• The Royal Mews is the working stables at Buckingham Palace and is home to the Windsor Greys and Cleveland Bay Horses which pull the royal carriages. King Charles enjoys polo on horseback so recreate a game of polo (hobby horses, pool noodles, rolled up newspaper, tubes)
• Using the Kirshner Body Alphabet below to spell out some Royal wording i.e king, coronation etc.
• Adapt a favourite unit game to reflect the coronation i.e Coronation corners – King of Hearts, King of Spades, King of Diamonds. Play some royal music. Every time the music stops, run to a corner of the room. Pull out a card from a pack -whichever the suite of cards – whoever is in that corner is out. Repeat until there’s a winner (who is rewarded with a crown). Adapt your unit's favourite game to include a royal theme.
• King Charles III and his wife own 2 Jack Russell terriers, Bluebell and Bess who were rescues from Battersea Dogs Home. Find out how you can help your local animal rescue centre– they may even arrange for someone to visit your unit.
Pomp and pageantry is the use of a great deal of ceremony, fine clothes and decorations especially on a special royal occasion.

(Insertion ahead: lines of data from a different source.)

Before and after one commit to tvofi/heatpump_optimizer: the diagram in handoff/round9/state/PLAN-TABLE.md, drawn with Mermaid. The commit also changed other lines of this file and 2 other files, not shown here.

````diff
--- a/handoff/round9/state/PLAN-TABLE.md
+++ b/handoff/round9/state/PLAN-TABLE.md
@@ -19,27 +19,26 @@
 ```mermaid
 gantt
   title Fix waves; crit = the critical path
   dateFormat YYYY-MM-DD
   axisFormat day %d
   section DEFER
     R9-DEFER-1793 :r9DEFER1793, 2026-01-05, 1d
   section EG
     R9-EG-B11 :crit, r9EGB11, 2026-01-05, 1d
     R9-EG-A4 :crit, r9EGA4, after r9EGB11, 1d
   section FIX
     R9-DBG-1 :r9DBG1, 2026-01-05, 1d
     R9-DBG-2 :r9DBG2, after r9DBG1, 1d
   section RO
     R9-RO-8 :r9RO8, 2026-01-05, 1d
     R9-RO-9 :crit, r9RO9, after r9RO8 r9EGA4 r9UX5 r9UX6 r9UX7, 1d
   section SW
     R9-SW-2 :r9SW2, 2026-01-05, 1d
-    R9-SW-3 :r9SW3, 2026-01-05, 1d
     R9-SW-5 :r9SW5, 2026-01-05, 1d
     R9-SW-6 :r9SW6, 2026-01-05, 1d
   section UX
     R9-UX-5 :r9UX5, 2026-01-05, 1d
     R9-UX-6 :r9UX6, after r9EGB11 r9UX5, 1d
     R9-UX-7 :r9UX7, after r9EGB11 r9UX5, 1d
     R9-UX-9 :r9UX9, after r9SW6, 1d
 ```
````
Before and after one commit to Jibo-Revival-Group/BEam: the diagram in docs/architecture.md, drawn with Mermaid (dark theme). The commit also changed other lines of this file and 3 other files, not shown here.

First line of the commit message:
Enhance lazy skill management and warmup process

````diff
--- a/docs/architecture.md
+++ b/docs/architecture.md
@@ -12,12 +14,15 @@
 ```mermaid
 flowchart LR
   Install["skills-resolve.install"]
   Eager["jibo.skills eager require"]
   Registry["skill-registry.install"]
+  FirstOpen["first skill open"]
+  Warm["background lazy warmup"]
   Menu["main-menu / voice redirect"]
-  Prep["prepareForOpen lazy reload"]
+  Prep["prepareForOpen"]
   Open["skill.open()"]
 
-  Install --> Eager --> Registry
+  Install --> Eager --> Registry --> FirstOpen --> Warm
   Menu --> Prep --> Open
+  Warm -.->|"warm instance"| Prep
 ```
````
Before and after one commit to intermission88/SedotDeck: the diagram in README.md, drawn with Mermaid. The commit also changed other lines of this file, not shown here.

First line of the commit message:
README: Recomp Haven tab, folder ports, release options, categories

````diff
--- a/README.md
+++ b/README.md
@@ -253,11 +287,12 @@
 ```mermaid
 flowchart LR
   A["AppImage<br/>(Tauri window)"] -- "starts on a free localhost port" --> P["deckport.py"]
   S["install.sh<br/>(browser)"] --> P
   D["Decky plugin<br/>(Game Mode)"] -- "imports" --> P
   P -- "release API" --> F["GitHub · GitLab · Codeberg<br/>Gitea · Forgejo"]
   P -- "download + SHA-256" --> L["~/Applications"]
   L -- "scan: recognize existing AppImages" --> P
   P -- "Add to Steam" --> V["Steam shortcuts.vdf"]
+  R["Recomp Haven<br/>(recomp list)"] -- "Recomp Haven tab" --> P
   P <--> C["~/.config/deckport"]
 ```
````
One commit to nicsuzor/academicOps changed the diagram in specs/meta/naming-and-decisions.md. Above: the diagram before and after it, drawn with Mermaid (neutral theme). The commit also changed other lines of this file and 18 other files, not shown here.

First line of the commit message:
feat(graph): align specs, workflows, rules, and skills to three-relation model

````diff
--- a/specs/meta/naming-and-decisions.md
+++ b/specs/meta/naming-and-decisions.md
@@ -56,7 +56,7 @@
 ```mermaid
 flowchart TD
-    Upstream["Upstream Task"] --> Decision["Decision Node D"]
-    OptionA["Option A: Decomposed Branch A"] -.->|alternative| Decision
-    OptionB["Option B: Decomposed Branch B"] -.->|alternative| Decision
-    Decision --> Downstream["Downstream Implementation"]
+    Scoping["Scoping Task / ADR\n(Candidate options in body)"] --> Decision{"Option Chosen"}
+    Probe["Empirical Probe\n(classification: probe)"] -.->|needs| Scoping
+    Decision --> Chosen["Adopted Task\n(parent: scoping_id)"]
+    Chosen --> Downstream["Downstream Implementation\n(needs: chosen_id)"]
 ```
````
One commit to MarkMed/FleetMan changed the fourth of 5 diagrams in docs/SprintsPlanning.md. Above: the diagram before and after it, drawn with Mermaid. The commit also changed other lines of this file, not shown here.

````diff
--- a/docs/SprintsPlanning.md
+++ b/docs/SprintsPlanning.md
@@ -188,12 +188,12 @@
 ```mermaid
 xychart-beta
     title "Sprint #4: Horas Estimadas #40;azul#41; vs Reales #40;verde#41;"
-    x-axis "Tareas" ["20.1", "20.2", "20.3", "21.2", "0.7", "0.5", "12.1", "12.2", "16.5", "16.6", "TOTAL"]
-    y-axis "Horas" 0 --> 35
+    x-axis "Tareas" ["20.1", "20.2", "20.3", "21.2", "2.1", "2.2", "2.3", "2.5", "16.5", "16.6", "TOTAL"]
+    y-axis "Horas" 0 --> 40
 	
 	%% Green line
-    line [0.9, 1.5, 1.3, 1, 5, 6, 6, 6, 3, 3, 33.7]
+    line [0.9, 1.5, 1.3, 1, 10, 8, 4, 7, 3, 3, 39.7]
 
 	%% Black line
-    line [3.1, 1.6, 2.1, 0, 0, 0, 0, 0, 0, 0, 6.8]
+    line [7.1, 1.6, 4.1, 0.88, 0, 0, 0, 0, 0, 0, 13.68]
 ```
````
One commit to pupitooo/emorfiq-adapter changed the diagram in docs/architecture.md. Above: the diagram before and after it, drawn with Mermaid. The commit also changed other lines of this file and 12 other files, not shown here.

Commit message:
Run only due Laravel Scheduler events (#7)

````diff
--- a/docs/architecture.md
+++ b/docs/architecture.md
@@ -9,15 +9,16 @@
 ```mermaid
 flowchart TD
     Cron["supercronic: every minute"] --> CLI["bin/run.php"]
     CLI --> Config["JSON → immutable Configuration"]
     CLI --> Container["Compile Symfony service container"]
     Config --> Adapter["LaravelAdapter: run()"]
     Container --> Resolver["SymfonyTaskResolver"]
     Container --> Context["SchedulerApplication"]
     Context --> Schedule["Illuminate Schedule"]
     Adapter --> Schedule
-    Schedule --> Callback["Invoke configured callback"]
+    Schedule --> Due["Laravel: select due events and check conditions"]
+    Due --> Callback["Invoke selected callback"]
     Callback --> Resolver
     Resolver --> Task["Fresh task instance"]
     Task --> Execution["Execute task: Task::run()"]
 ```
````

• The Sovereign's Throne is one of the most important items of furniture in the Palace of Westminster. Decorate a throne – younger sections could decorate a chair however older sections may decide to make their chair using lashing.
• Coronation Chicken was famously created by the Cordon Bleu Cookery School, to be eaten at the Queen's coronation banquet, in 1953. We would like you to create and decorate a coronation no bake cheesecake fit for a king.
• Heraldry will play a prominent part in the coronation, with flags and uniforms which identify the wearer and country of origin. A coat of arms is a shield with symbols and colours which represent a family, a person or a group. The Royal Coat of Arms represents the King – think about where you can find the Royal Coat of Arms. Design a Coat of Arms or Shield for your family. Template below.
• Queen Victoria kept a diary from the age of 13 with words and illustrations. A diary helps to keep memories alive. Send a Unit entry in the form of a digital collage of your celebrations and memories to be published on our website after the 31st July.
• Everyone wears special clothes on special occasions and celebrations. Discuss as a unit some celebrations you have had where you wore something special or different to your usual clothes. The Queen wore a special coronation robe, can you now design a coronation robe fit for a King using recycled materials. Show off your robes on the catwalk in your meeting hall.
• The Gold State Coach is used at state events and is 260 years old. Find out some historical facts about this spectacular coach and then create your own coach either as a unit, six or patrol or individually.